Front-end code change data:
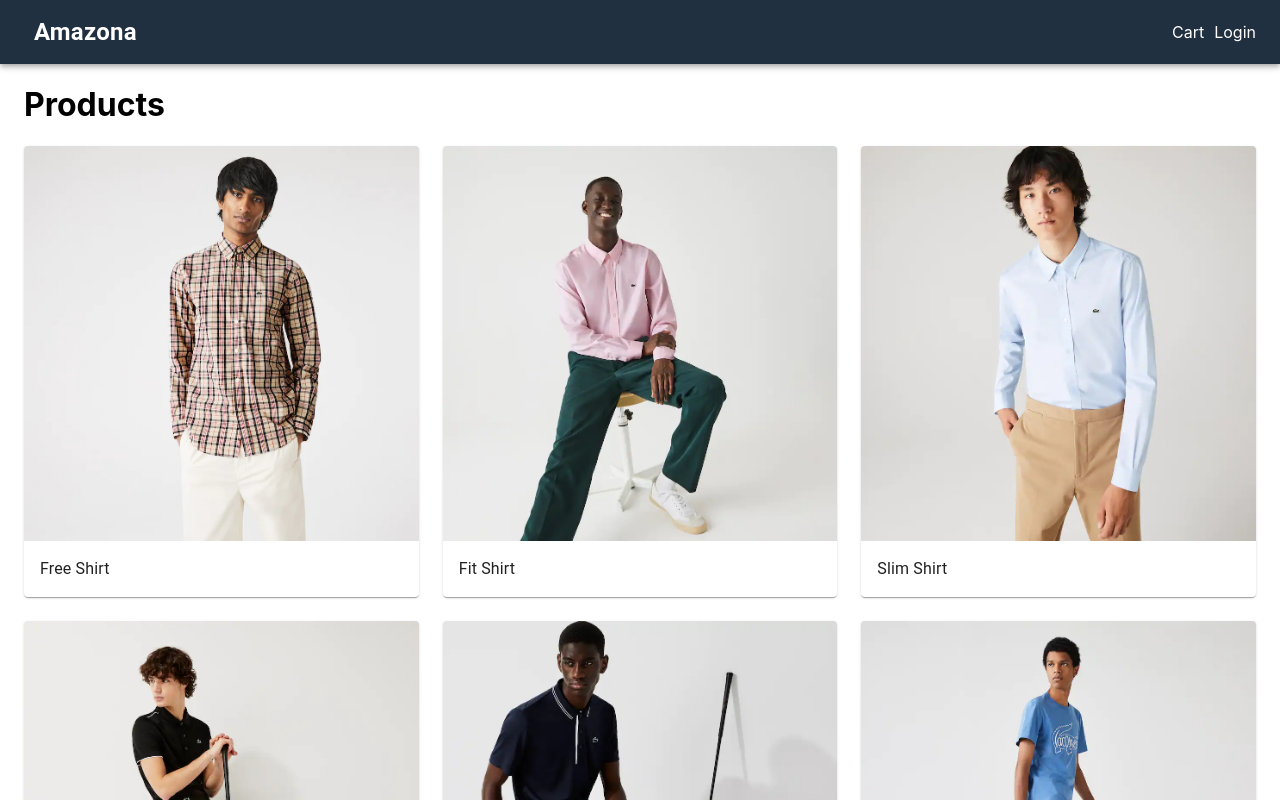
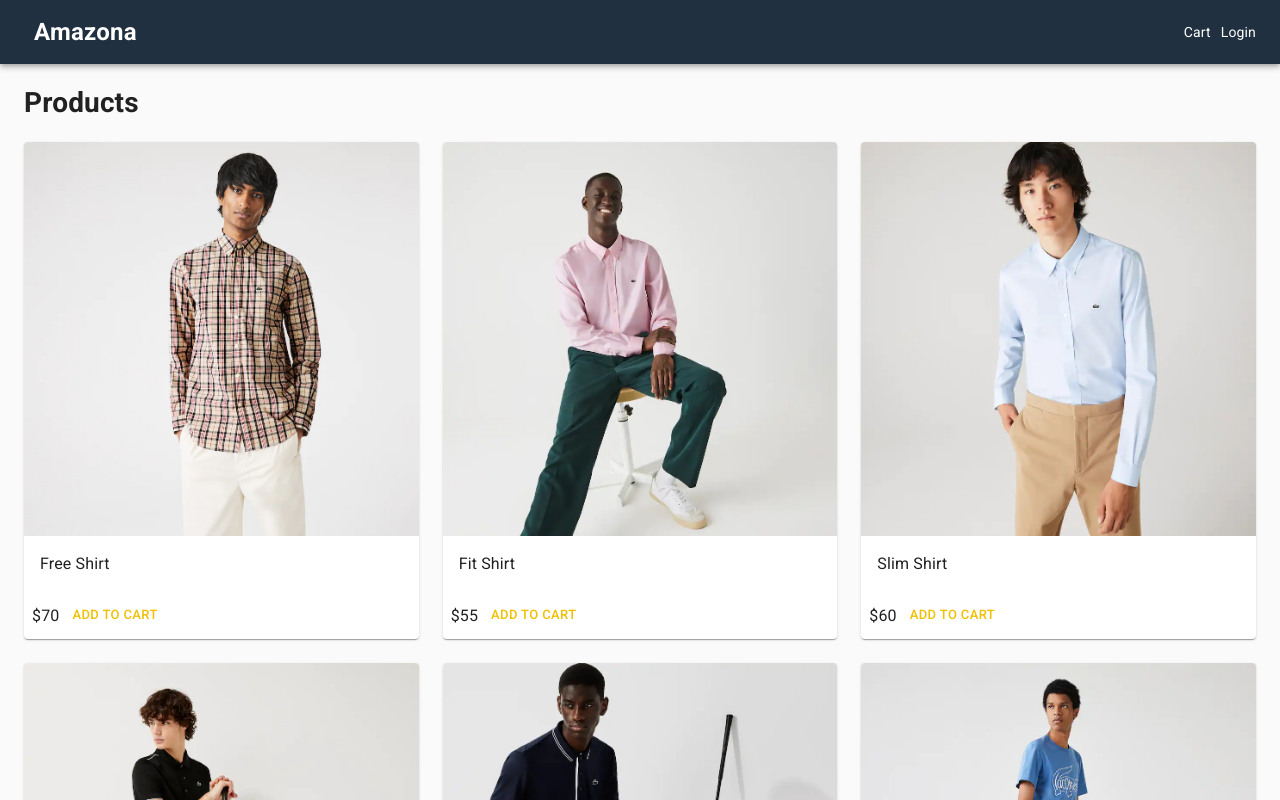
Before and after one commit to Awais512/amazona, a Next.js app: page / in a window 1280 px wide. Shown: the top 800 px of the page. Built offline with nearby package versions, Linux system fonts and the light colour scheme.

Commit message:
Setting Up Theme

```diff
--- a/components/Layout/Layout.jsx
+++ b/components/Layout/Layout.jsx
@@ -3,12 +3,16 @@ import Head from 'next/head';
 import {
   AppBar,
   Container,
+  CssBaseline,
   Link,
   Toolbar,
   Typography,
 } from '@material-ui/core';
+import NextLink from 'next/link';
+
 import useStyles from '../../utils/style';
-import NextLink from 'next/link';
+import { theme } from '../../utils/theme';
+import { ThemeProvider } from '@material-ui/core/styles';
 
 const Layout = ({ children, title, description }) => {
   const classes = useStyles();
@@ -19,6 +23,8 @@ const Layout = ({ children, title, description }) => {
         <title>{title ? `${title} - Amazona` : 'Amazona'}</title>
         {description && <meta name='description' content={description}></meta>}
       </Head>
+      <ThemeProvider theme={theme}>
+        <CssBaseline />
         <AppBar position='static' className={classes.navbar}>
           <Toolbar>
             <NextLink href='/' passHref>
@@ -37,10 +43,13 @@ const Layout = ({ children, title, description }) => {
             </div>
           </Toolbar>
         </AppBar>
+
         <Container className={classes.main}>{children}</Container>
+
         <footer className={classes.footer}>
           <Typography>All Rights Reserved. Amazona</Typography>
         </footer>
+      </ThemeProvider>
     </div>
   );
 };
--- a/pages/_document.js
+++ b/pages/_document.js
@@ -6,7 +6,12 @@ export default class MyDocument extends Document {
   render() {
     return (
       <Html lang='en'>
-        <Head></Head>
+        <Head>
+          <link
+            rel='stylesheet'
+            href='https://fonts.googleapis.com/css?family=Roboto:300,400,500,700&display=swap'
+          />
+        </Head>
         <body>
           <Main />
           <NextScript />
--- a/pages/index.js
+++ b/pages/index.js
@@ -34,6 +34,12 @@ export default function Home() {
                   </CardContent>
                 </CardActionArea>
               </NextLink>
+              <CardActions>
+                <Typography>${product.price}</Typography>
+                <Button size='small' color='primary'>
+                  Add to cart
+                </Button>
+              </CardActions>
             </Card>
           </Grid>
         ))}
--- a/pages/product/[slug].js
+++ b/pages/product/[slug].js
@@ -45,7 +45,9 @@ export default function ProductScreen() {
         <Grid item md={3} xs={12}>
           <List>
             <ListItem>
-              <Typography component='h1'>{product.name}</Typography>
+              <Typography component='h1' variant='h1'>
+                {product.name}
+              </Typography>
             </ListItem>
             <ListItem>
               <Typography>Category: {product.category}</Typography>
--- /dev/null
+++ b/utils/theme.js
@@ -0,0 +1,25 @@
+import { createTheme } from '@material-ui/core';
+
+export const theme = createTheme({
+  typography: {
+    h1: {
+      fontSize: '1.6rem',
+      fontWeight: 400,
+      margin: '1rem 0',
+    },
+    h2: {
+      fontSize: '1.4rem',
+      fontWeight: 400,
+      margin: '1rem 0',
+    },
+  },
+  palette: {
+    type: 'light',
+    primary: {
+      main: '#f0c000',
+    },
+    secondary: {
+      main: '#208080',
+    },
+  },
+});
```
Lines whose indentation alone changed are shown as unchanged.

— WHAT THE TASK REQUIRES —
Count the lines in the records above that contain the word "title", and give only the number.

— REPLY —
4